## Work task
What you return must match the records character for character.

Extracted records
★ ★ ★ ★ ★ ★ ★
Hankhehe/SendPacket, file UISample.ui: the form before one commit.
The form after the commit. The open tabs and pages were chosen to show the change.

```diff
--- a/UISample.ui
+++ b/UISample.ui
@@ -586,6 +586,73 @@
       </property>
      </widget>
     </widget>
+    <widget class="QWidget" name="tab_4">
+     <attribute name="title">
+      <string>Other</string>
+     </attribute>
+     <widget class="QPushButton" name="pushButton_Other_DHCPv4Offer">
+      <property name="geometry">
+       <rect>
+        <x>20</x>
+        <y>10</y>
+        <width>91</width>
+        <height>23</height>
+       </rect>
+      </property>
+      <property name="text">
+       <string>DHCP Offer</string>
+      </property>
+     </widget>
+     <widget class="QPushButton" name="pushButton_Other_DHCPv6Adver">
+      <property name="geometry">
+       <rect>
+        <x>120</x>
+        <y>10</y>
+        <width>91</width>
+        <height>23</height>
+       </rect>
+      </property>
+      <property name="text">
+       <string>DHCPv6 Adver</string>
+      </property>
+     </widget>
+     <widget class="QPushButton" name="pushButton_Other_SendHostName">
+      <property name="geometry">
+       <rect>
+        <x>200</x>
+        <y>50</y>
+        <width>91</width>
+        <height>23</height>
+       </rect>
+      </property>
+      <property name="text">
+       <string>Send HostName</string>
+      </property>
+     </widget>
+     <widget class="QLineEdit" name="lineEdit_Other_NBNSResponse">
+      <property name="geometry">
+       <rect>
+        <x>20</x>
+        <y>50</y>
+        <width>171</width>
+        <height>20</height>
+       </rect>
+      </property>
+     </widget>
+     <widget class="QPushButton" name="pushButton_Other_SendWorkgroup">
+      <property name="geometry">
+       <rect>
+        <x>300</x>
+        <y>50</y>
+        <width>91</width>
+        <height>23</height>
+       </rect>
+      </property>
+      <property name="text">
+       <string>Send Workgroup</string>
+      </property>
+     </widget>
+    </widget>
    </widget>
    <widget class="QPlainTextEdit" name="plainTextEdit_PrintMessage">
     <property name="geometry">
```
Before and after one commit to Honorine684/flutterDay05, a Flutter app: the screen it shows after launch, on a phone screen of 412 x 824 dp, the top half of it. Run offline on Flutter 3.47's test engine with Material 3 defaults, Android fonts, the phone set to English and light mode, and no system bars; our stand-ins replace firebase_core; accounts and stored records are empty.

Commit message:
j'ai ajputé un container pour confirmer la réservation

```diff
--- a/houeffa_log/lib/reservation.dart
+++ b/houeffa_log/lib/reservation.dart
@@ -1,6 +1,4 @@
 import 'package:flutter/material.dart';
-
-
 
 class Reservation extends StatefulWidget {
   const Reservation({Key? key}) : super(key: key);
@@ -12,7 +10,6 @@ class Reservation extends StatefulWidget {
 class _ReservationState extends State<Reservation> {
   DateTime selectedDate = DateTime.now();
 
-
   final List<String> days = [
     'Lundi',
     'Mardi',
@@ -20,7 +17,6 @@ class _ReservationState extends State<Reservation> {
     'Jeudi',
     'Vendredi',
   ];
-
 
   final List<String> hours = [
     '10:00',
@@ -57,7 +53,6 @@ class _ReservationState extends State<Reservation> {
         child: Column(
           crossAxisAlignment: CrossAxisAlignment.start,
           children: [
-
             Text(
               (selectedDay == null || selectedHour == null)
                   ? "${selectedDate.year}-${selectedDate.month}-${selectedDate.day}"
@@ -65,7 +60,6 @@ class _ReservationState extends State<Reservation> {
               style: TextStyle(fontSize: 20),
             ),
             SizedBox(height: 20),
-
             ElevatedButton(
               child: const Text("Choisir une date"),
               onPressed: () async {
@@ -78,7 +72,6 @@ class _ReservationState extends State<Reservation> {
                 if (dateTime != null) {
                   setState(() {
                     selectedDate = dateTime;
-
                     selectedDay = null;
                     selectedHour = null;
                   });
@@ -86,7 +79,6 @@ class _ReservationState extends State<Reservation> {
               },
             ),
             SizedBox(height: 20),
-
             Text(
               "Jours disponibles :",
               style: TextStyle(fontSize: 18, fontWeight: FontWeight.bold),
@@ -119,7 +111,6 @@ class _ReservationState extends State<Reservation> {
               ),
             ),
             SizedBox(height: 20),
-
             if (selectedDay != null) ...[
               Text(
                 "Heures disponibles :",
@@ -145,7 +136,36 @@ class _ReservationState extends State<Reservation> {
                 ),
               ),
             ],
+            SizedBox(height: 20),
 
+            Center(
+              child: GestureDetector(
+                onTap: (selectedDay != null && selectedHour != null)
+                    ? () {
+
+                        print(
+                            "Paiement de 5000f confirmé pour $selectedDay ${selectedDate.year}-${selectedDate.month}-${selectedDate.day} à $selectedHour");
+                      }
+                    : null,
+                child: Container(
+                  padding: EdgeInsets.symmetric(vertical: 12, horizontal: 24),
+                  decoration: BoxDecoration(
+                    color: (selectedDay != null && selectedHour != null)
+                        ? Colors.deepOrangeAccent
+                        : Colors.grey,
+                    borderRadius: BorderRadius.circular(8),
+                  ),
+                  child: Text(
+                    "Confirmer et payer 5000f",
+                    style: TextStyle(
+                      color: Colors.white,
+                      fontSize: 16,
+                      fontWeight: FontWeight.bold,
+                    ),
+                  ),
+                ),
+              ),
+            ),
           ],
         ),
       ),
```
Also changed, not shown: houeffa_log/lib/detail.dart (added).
★ ★ ★ ★ ★ ★ ★
## Answer for the task
Hankhehe/SendPacket, file UISample.ui: the form before one commit.
The form after the commit. The open tabs and pages were chosen to show the change.

```diff
--- a/UISample.ui
+++ b/UISample.ui
@@ -586,6 +586,73 @@
       </property>
      </widget>
     </widget>
+    <widget class="QWidget" name="tab_4">
+     <attribute name="title">
+      <string>Other</string>
+     </attribute>
+     <widget class="QPushButton" name="pushButton_Other_DHCPv4Offer">
+      <property name="geometry">
+       <rect>
+        <x>20</x>
+        <y>10</y>
+        <width>91</width>
+        <height>23</height>
+       </rect>
+      </property>
+      <property name="text">
+       <string>DHCP Offer</string>
+      </property>
+     </widget>
+     <widget class="QPushButton" name="pushButton_Other_DHCPv6Adver">
+      <property name="geometry">
+       <rect>
+        <x>120</x>
+        <y>10</y>
+        <width>91</width>
+        <height>23</height>
+       </rect>
+      </property>
+      <property name="text">
+       <string>DHCPv6 Adver</string>
+      </property>
+     </widget>
+     <widget class="QPushButton" name="pushButton_Other_SendHostName">
+      <property name="geometry">
+       <rect>
+        <x>200</x>
+        <y>50</y>
+        <width>91</width>
+        <height>23</height>
+       </rect>
+      </property>
+      <property name="text">
+       <string>Send HostName</string>
+      </property>
+     </widget>
+     <widget class="QLineEdit" name="lineEdit_Other_NBNSResponse">
+      <property name="geometry">
+       <rect>
+        <x>20</x>
+        <y>50</y>
+        <width>171</width>
+        <height>20</height>
+       </rect>
+      </property>
+     </widget>
+     <widget class="QPushButton" name="pushButton_Other_SendWorkgroup">
+      <property name="geometry">
+       <rect>
+        <x>300</x>
+        <y>50</y>
+        <width>91</width>
+        <height>23</height>
+       </rect>
+      </property>
+      <property name="text">
+       <string>Send Workgroup</string>
+      </property>
+     </widget>
+    </widget>
    </widget>
    <widget class="QPlainTextEdit" name="plainTextEdit_PrintMessage">
     <property name="geometry">
```
Before and after one commit to Honorine684/flutterDay05, a Flutter app: the screen it shows after launch, on a phone screen of 412 x 824 dp, the top half of it. Run offline on Flutter 3.47's test engine with Material 3 defaults, Android fonts, the phone set to English and light mode, and no system bars; our stand-ins replace firebase_core; accounts and stored records are empty.

Commit message:
j'ai ajputé un container pour confirmer la réservation

```diff
--- a/houeffa_log/lib/reservation.dart
+++ b/houeffa_log/lib/reservation.dart
@@ -1,6 +1,4 @@
 import 'package:flutter/material.dart';
-
-
 
 class Reservation extends StatefulWidget {
   const Reservation({Key? key}) : super(key: key);
@@ -12,7 +10,6 @@ class Reservation extends StatefulWidget {
 class _ReservationState extends State<Reservation> {
   DateTime selectedDate = DateTime.now();
 
-
   final List<String> days = [
     'Lundi',
     'Mardi',
@@ -20,7 +17,6 @@ class _ReservationState extends State<Reservation> {
     'Jeudi',
     'Vendredi',
   ];
-
 
   final List<String> hours = [
     '10:00',
@@ -57,7 +53,6 @@ class _ReservationState extends State<Reservation> {
         child: Column(
           crossAxisAlignment: CrossAxisAlignment.start,
           children: [
-
             Text(
               (selectedDay == null || selectedHour == null)
                   ? "${selectedDate.year}-${selectedDate.month}-${selectedDate.day}"
@@ -65,7 +60,6 @@ class _ReservationState extends State<Reservation> {
               style: TextStyle(fontSize: 20),
             ),
             SizedBox(height: 20),
-
             ElevatedButton(
               child: const Text("Choisir une date"),
               onPressed: () async {
@@ -78,7 +72,6 @@ class _ReservationState extends State<Reservation> {
                 if (dateTime != null) {
                   setState(() {
                     selectedDate = dateTime;
-
                     selectedDay = null;
                     selectedHour = null;
                   });
@@ -86,7 +79,6 @@ class _ReservationState extends State<Reservation> {
               },
             ),
             SizedBox(height: 20),
-
             Text(
               "Jours disponibles :",
               style: TextStyle(fontSize: 18, fontWeight: FontWeight.bold),
@@ -119,7 +111,6 @@ class _ReservationState extends State<Reservation> {
               ),
             ),
             SizedBox(height: 20),
-
             if (selectedDay != null) ...[
               Text(
                 "Heures disponibles :",
@@ -145,7 +136,36 @@ class _ReservationState extends State<Reservation> {
                 ),
               ),
             ],
+            SizedBox(height: 20),
 
+            Center(
+              child: GestureDetector(
+                onTap: (selectedDay != null && selectedHour != null)
+                    ? () {
+
+                        print(
+                            "Paiement de 5000f confirmé pour $selectedDay ${selectedDate.year}-${selectedDate.month}-${selectedDate.day} à $selectedHour");
+                      }
+                    : null,
+                child: Container(
+                  padding: EdgeInsets.symmetric(vertical: 12, horizontal: 24),
+                  decoration: BoxDecoration(
+                    color: (selectedDay != null && selectedHour != null)
+                        ? Colors.deepOrangeAccent
+                        : Colors.grey,
+                    borderRadius: BorderRadius.circular(8),
+                  ),
+                  child: Text(
+                    "Confirmer et payer 5000f",
+                    style: TextStyle(
+                      color: Colors.white,
+                      fontSize: 16,
+                      fontWeight: FontWeight.bold,
+                    ),
+                  ),
+                ),
+              ),
+            ),
           ],
         ),
       ),
```
Also changed, not shown: houeffa_log/lib/detail.dart (added).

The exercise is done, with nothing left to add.